|Chanthaburi Sapphire. Credit: Vincent Pardieu-GIA|
Thailand has been a leader in the global corundum trade since the 1950s. Bangkok and Chanthaburi remain important treatment and trading centers even though many—though not all—of the country’s corundum deposits are nearly exhausted.
Since the early 2000s, there’s been a small-scale mining revival in Thailand’s Chanthaburi province. Chanthaburi’s sapphire deposits are associated with alkali basalts, where the gems occur as xenocrysts in basalt in the Khao Ploy Waen and Bang Kacha areas. Local farmers partner with miners to work the sapphire deposits and return the land back to agricultural use when mining ceases.
Thai sapphires resemble gems from other basalt-related deposits in Cambodia, Nigeria, Cameroon, Australia, Laos and Northern Madagascar. As sapphires from these sources share similar geologic origins, it’s challenging to discriminate between them. Magnification revealed angular growth structures, needles, and particles, along with mineral inclusions like plagioclase feldspar, zircon, pyrochlore, monazite, mica, and molybdenyte.

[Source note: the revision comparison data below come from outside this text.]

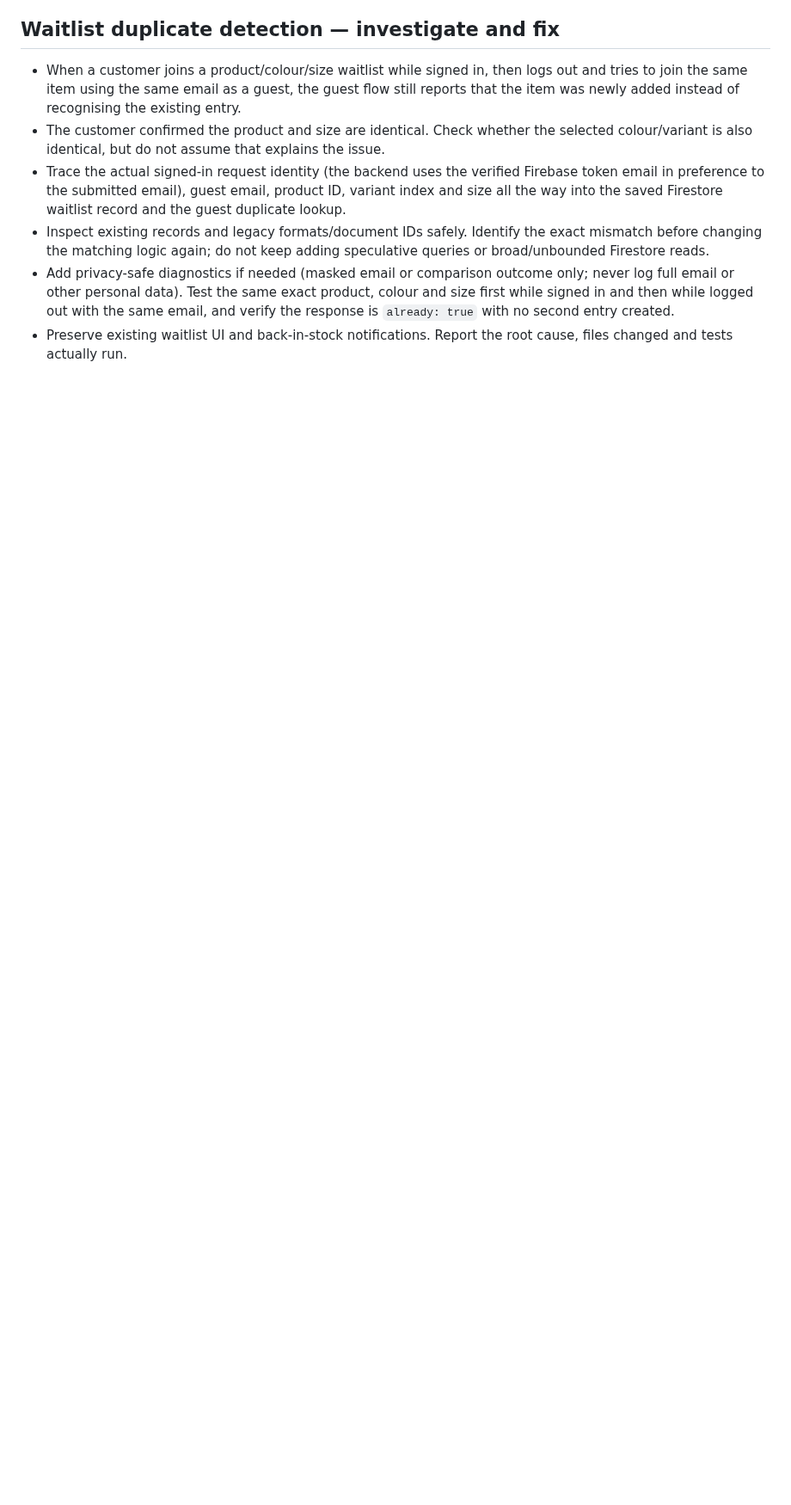
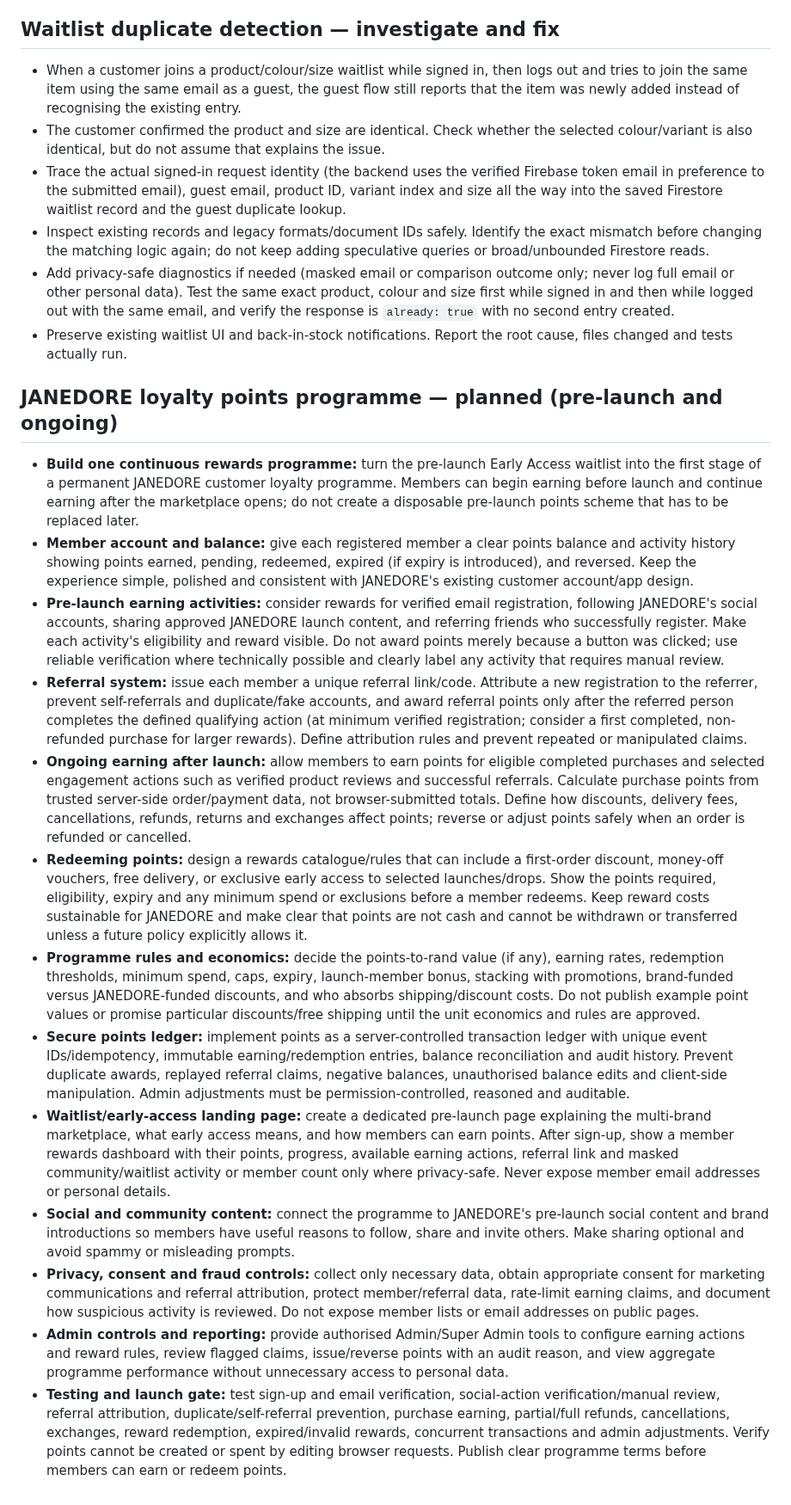
Before and after one commit to Pmalapile07/Janedore, a Markdown page: TODO.md, the part around the change. Shown at 86% size. Rendered like a GitHub page; blank space fills up the shorter version.

Commit message:
Add JANEDORE loyalty points programme to TODO

```diff
--- a/TODO.md
+++ b/TODO.md
@@ -191,3 +191,19 @@ Do this before picking up any other TODO. Read the existing implementation and r
 - Inspect existing records and legacy formats/document IDs safely. Identify the exact mismatch before changing the matching logic again; do not keep adding speculative queries or broad/unbounded Firestore reads.
 - Add privacy-safe diagnostics if needed (masked email or comparison outcome only; never log full email or other personal data). Test the same exact product, colour and size first while signed in and then while logged out with the same email, and verify the response is `already: true` with no second entry created.
 - Preserve existing waitlist UI and back-in-stock notifications. Report the root cause, files changed and tests actually run.
+
+
+## JANEDORE loyalty points programme — planned (pre-launch and ongoing)
+- **Build one continuous rewards programme:** turn the pre-launch Early Access waitlist into the first stage of a permanent JANEDORE customer loyalty programme. Members can begin earning before launch and continue earning after the marketplace opens; do not create a disposable pre-launch points scheme that has to be replaced later.
+- **Member account and balance:** give each registered member a clear points balance and activity history showing points earned, pending, redeemed, expired (if expiry is introduced), and reversed. Keep the experience simple, polished and consistent with JANEDORE's existing customer account/app design.
+- **Pre-launch earning activities:** consider rewards for verified email registration, following JANEDORE's social accounts, sharing approved JANEDORE launch content, and referring friends who successfully register. Make each activity's eligibility and reward visible. Do not award points merely because a button was clicked; use reliable verification where technically possible and clearly label any activity that requires manual review.
+- **Referral system:** issue each member a unique referral link/code. Attribute a new registration to the referrer, prevent self-referrals and duplicate/fake accounts, and award referral points only after the referred person completes the defined qualifying action (at minimum verified registration; consider a first completed, non-refunded purchase for larger rewards). Define attribution rules and prevent repeated or manipulated claims.
+- **Ongoing earning after launch:** allow members to earn points for eligible completed purchases and selected engagement actions such as verified product reviews and successful referrals. Calculate purchase points from trusted server-side order/payment data, not browser-submitted totals. Define how discounts, delivery fees, cancellations, refunds, returns and exchanges affect points; reverse or adjust points safely when an order is refunded or cancelled.
+- **Redeeming points:** design a rewards catalogue/rules that can include a first-order discount, money-off vouchers, free delivery, or exclusive early access to selected launches/drops. Show the points required, eligibility, expiry and any minimum spend or exclusions before a member redeems. Keep reward costs sustainable for JANEDORE and make clear that points are not cash and cannot be withdrawn or transferred unless a future policy explicitly allows it.
+- **Programme rules and economics:** decide the points-to-rand value (if any), earning rates, redemption thresholds, minimum spend, caps, expiry, launch-member bonus, stacking with promotions, brand-funded versus JANEDORE-funded discounts, and who absorbs shipping/discount costs. Do not publish example point values or promise particular discounts/free shipping until the unit economics and rules are approved.
+- **Secure points ledger:** implement points as a server-controlled transaction ledger with unique event IDs/idempotency, immutable earning/redemption entries, balance reconciliation and audit history. Prevent duplicate awards, replayed referral claims, negative balances, unauthorised balance edits and client-side manipulation. Admin adjustments must be permission-controlled, reasoned and auditable.
+- **Waitlist/early-access landing page:** create a dedicated pre-launch page explaining the multi-brand marketplace, what early access means, and how members can earn points. After sign-up, show a member rewards dashboard with their points, progress, available earning actions, referral link and masked community/waitlist activity or member count only where privacy-safe. Never expose member email addresses or personal details.
+- **Social and community content:** connect the programme to JANEDORE's pre-launch social content and brand introductions so members have useful reasons to follow, share and invite others. Make sharing optional and avoid spammy or misleading prompts.
+- **Privacy, consent and fraud controls:** collect only necessary data, obtain appropriate consent for marketing communications and referral attribution, protect member/referral data, rate-limit earning claims, and document how suspicious activity is reviewed. Do not expose member lists or email addresses on public pages.
+- **Admin controls and reporting:** provide authorised Admin/Super Admin tools to configure earning actions and reward rules, review flagged claims, issue/reverse points with an audit reason, and view aggregate programme performance without unnecessary access to personal data.
+- **Testing and launch gate:** test sign-up and email verification, social-action verification/manual review, referral attribution, duplicate/self-referral prevention, purchase earning, partial/full refunds, cancellations, exchanges, reward redemption, expired/invalid rewards, concurrent transactions and admin adjustments. Verify points cannot be created or spent by editing browser requests. Publish clear programme terms before members can earn or redeem points.
```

UV-Vis-NIR and FTIR spectra show features typical of basalt-related sapphires. Although LA-ICP-MS analysis showed a large overlap with the trace element chemistry of sapphires from other basalt-related deposits, the authors identify some overall trends that could prove helpful. They also suggest a combination of techniques—trace-element chemistry and microscopy—can help separate Thai blue sapphire from Cambodian and Nigerian samples with similar characteristics. However, the authors note to further support geographic origin determination, the relationship between inclusions, spectra and chemistry in basalt-related sapphires needs further analysis and study.
The above story is based materials provided by GIA.